» Recorded data
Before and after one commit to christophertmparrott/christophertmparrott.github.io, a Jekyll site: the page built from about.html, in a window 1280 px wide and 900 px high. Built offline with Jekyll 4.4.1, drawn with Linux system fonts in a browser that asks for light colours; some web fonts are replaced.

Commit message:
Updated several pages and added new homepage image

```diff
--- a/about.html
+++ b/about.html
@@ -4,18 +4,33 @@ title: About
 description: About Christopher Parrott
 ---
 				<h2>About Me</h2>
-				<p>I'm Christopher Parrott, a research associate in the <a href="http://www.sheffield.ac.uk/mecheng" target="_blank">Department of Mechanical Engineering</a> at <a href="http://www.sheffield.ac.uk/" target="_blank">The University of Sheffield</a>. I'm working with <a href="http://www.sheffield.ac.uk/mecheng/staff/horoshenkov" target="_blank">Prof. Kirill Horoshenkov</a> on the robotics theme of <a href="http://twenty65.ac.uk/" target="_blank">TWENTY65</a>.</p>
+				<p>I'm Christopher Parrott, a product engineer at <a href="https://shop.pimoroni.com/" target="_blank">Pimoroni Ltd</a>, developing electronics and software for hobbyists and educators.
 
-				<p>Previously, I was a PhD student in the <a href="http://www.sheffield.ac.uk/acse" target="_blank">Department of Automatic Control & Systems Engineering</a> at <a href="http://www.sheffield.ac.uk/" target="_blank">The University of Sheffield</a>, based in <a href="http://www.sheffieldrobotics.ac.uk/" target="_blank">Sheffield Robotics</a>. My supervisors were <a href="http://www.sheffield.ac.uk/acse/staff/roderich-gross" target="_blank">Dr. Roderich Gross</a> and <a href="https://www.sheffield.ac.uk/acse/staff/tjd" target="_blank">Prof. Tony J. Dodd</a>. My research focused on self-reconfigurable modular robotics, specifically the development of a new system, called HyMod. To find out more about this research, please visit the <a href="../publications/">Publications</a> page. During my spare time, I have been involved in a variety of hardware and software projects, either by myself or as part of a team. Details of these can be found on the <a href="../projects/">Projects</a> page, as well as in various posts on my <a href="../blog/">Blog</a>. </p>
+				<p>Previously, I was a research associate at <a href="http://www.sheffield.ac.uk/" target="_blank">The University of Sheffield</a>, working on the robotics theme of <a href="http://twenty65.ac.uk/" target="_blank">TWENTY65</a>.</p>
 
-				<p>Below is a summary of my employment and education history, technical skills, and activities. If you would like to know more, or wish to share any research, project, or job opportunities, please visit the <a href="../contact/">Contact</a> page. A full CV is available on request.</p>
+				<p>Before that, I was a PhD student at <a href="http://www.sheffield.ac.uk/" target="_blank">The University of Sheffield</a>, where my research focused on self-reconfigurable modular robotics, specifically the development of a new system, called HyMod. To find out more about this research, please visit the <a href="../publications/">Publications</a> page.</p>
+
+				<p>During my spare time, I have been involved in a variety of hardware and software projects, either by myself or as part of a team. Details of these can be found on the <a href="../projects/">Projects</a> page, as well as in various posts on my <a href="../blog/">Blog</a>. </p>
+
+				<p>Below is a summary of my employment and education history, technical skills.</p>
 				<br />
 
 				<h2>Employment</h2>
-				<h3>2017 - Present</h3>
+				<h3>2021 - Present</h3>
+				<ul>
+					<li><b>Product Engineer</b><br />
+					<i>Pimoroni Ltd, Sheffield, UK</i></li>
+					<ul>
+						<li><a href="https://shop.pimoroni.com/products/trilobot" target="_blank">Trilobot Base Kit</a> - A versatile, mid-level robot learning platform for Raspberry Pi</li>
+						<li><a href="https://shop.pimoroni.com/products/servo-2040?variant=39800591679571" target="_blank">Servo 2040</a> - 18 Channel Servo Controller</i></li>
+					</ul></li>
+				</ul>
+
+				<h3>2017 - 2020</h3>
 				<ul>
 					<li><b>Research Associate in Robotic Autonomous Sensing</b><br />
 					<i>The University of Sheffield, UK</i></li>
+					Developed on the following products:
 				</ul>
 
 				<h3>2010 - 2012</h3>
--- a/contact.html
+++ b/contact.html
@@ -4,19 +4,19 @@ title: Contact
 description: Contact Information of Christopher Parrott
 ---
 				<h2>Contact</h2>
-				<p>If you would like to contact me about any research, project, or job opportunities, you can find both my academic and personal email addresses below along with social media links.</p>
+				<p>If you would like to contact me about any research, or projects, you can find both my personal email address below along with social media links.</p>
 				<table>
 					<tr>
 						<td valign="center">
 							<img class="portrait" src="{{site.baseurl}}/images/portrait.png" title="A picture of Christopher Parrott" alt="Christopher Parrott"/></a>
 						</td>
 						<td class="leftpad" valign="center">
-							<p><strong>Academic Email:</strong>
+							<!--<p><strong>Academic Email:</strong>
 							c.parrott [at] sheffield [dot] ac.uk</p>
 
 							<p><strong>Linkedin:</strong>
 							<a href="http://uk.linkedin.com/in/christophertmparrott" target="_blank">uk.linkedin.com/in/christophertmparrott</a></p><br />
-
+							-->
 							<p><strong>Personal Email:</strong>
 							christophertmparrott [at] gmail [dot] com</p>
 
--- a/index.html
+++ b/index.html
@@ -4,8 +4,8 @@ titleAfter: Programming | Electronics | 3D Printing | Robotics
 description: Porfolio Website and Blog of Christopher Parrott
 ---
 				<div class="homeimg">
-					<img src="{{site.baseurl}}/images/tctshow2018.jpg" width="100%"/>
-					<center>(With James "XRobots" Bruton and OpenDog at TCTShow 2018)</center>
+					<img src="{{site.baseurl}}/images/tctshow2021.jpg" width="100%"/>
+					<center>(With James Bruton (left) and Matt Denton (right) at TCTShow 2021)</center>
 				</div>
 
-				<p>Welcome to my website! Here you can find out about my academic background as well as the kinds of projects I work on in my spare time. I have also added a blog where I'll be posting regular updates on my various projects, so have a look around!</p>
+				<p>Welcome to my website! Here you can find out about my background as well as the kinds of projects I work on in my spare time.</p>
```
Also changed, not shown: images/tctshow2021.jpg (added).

» Task prompt
Each line of the material above needs to be returned exactly as written.

» Result of this exercise
Before and after one commit to christophertmparrott/christophertmparrott.github.io, a Jekyll site: the page built from about.html, in a window 1280 px wide and 900 px high. Built offline with Jekyll 4.4.1, drawn with Linux system fonts in a browser that asks for light colours; some web fonts are replaced.

Commit message:
Updated several pages and added new homepage image

```diff
--- a/about.html
+++ b/about.html
@@ -4,18 +4,33 @@ title: About
 description: About Christopher Parrott
 ---
 				<h2>About Me</h2>
-				<p>I'm Christopher Parrott, a research associate in the <a href="http://www.sheffield.ac.uk/mecheng" target="_blank">Department of Mechanical Engineering</a> at <a href="http://www.sheffield.ac.uk/" target="_blank">The University of Sheffield</a>. I'm working with <a href="http://www.sheffield.ac.uk/mecheng/staff/horoshenkov" target="_blank">Prof. Kirill Horoshenkov</a> on the robotics theme of <a href="http://twenty65.ac.uk/" target="_blank">TWENTY65</a>.</p>
+				<p>I'm Christopher Parrott, a product engineer at <a href="https://shop.pimoroni.com/" target="_blank">Pimoroni Ltd</a>, developing electronics and software for hobbyists and educators.
 
-				<p>Previously, I was a PhD student in the <a href="http://www.sheffield.ac.uk/acse" target="_blank">Department of Automatic Control & Systems Engineering</a> at <a href="http://www.sheffield.ac.uk/" target="_blank">The University of Sheffield</a>, based in <a href="http://www.sheffieldrobotics.ac.uk/" target="_blank">Sheffield Robotics</a>. My supervisors were <a href="http://www.sheffield.ac.uk/acse/staff/roderich-gross" target="_blank">Dr. Roderich Gross</a> and <a href="https://www.sheffield.ac.uk/acse/staff/tjd" target="_blank">Prof. Tony J. Dodd</a>. My research focused on self-reconfigurable modular robotics, specifically the development of a new system, called HyMod. To find out more about this research, please visit the <a href="../publications/">Publications</a> page. During my spare time, I have been involved in a variety of hardware and software projects, either by myself or as part of a team. Details of these can be found on the <a href="../projects/">Projects</a> page, as well as in various posts on my <a href="../blog/">Blog</a>. </p>
+				<p>Previously, I was a research associate at <a href="http://www.sheffield.ac.uk/" target="_blank">The University of Sheffield</a>, working on the robotics theme of <a href="http://twenty65.ac.uk/" target="_blank">TWENTY65</a>.</p>
 
-				<p>Below is a summary of my employment and education history, technical skills, and activities. If you would like to know more, or wish to share any research, project, or job opportunities, please visit the <a href="../contact/">Contact</a> page. A full CV is available on request.</p>
+				<p>Before that, I was a PhD student at <a href="http://www.sheffield.ac.uk/" target="_blank">The University of Sheffield</a>, where my research focused on self-reconfigurable modular robotics, specifically the development of a new system, called HyMod. To find out more about this research, please visit the <a href="../publications/">Publications</a> page.</p>
+
+				<p>During my spare time, I have been involved in a variety of hardware and software projects, either by myself or as part of a team. Details of these can be found on the <a href="../projects/">Projects</a> page, as well as in various posts on my <a href="../blog/">Blog</a>. </p>
+
+				<p>Below is a summary of my employment and education history, technical skills.</p>
 				<br />
 
 				<h2>Employment</h2>
-				<h3>2017 - Present</h3>
+				<h3>2021 - Present</h3>
+				<ul>
+					<li><b>Product Engineer</b><br />
+					<i>Pimoroni Ltd, Sheffield, UK</i></li>
+					<ul>
+						<li><a href="https://shop.pimoroni.com/products/trilobot" target="_blank">Trilobot Base Kit</a> - A versatile, mid-level robot learning platform for Raspberry Pi</li>
+						<li><a href="https://shop.pimoroni.com/products/servo-2040?variant=39800591679571" target="_blank">Servo 2040</a> - 18 Channel Servo Controller</i></li>
+					</ul></li>
+				</ul>
+
+				<h3>2017 - 2020</h3>
 				<ul>
 					<li><b>Research Associate in Robotic Autonomous Sensing</b><br />
 					<i>The University of Sheffield, UK</i></li>
+					Developed on the following products:
 				</ul>
 
 				<h3>2010 - 2012</h3>
--- a/contact.html
+++ b/contact.html
@@ -4,19 +4,19 @@ title: Contact
 description: Contact Information of Christopher Parrott
 ---
 				<h2>Contact</h2>
-				<p>If you would like to contact me about any research, project, or job opportunities, you can find both my academic and personal email addresses below along with social media links.</p>
+				<p>If you would like to contact me about any research, or projects, you can find both my personal email address below along with social media links.</p>
 				<table>
 					<tr>
 						<td valign="center">
 							<img class="portrait" src="{{site.baseurl}}/images/portrait.png" title="A picture of Christopher Parrott" alt="Christopher Parrott"/></a>
 						</td>
 						<td class="leftpad" valign="center">
-							<p><strong>Academic Email:</strong>
+							<!--<p><strong>Academic Email:</strong>
 							c.parrott [at] sheffield [dot] ac.uk</p>
 
 							<p><strong>Linkedin:</strong>
 							<a href="http://uk.linkedin.com/in/christophertmparrott" target="_blank">uk.linkedin.com/in/christophertmparrott</a></p><br />
-
+							-->
 							<p><strong>Personal Email:</strong>
 							christophertmparrott [at] gmail [dot] com</p>
 
--- a/index.html
+++ b/index.html
@@ -4,8 +4,8 @@ titleAfter: Programming | Electronics | 3D Printing | Robotics
 description: Porfolio Website and Blog of Christopher Parrott
 ---
 				<div class="homeimg">
-					<img src="{{site.baseurl}}/images/tctshow2018.jpg" width="100%"/>
-					<center>(With James "XRobots" Bruton and OpenDog at TCTShow 2018)</center>
+					<img src="{{site.baseurl}}/images/tctshow2021.jpg" width="100%"/>
+					<center>(With James Bruton (left) and Matt Denton (right) at TCTShow 2021)</center>
 				</div>
 
-				<p>Welcome to my website! Here you can find out about my academic background as well as the kinds of projects I work on in my spare time. I have also added a blog where I'll be posting regular updates on my various projects, so have a look around!</p>
+				<p>Welcome to my website! Here you can find out about my background as well as the kinds of projects I work on in my spare time.</p>
```
Also changed, not shown: images/tctshow2021.jpg (added).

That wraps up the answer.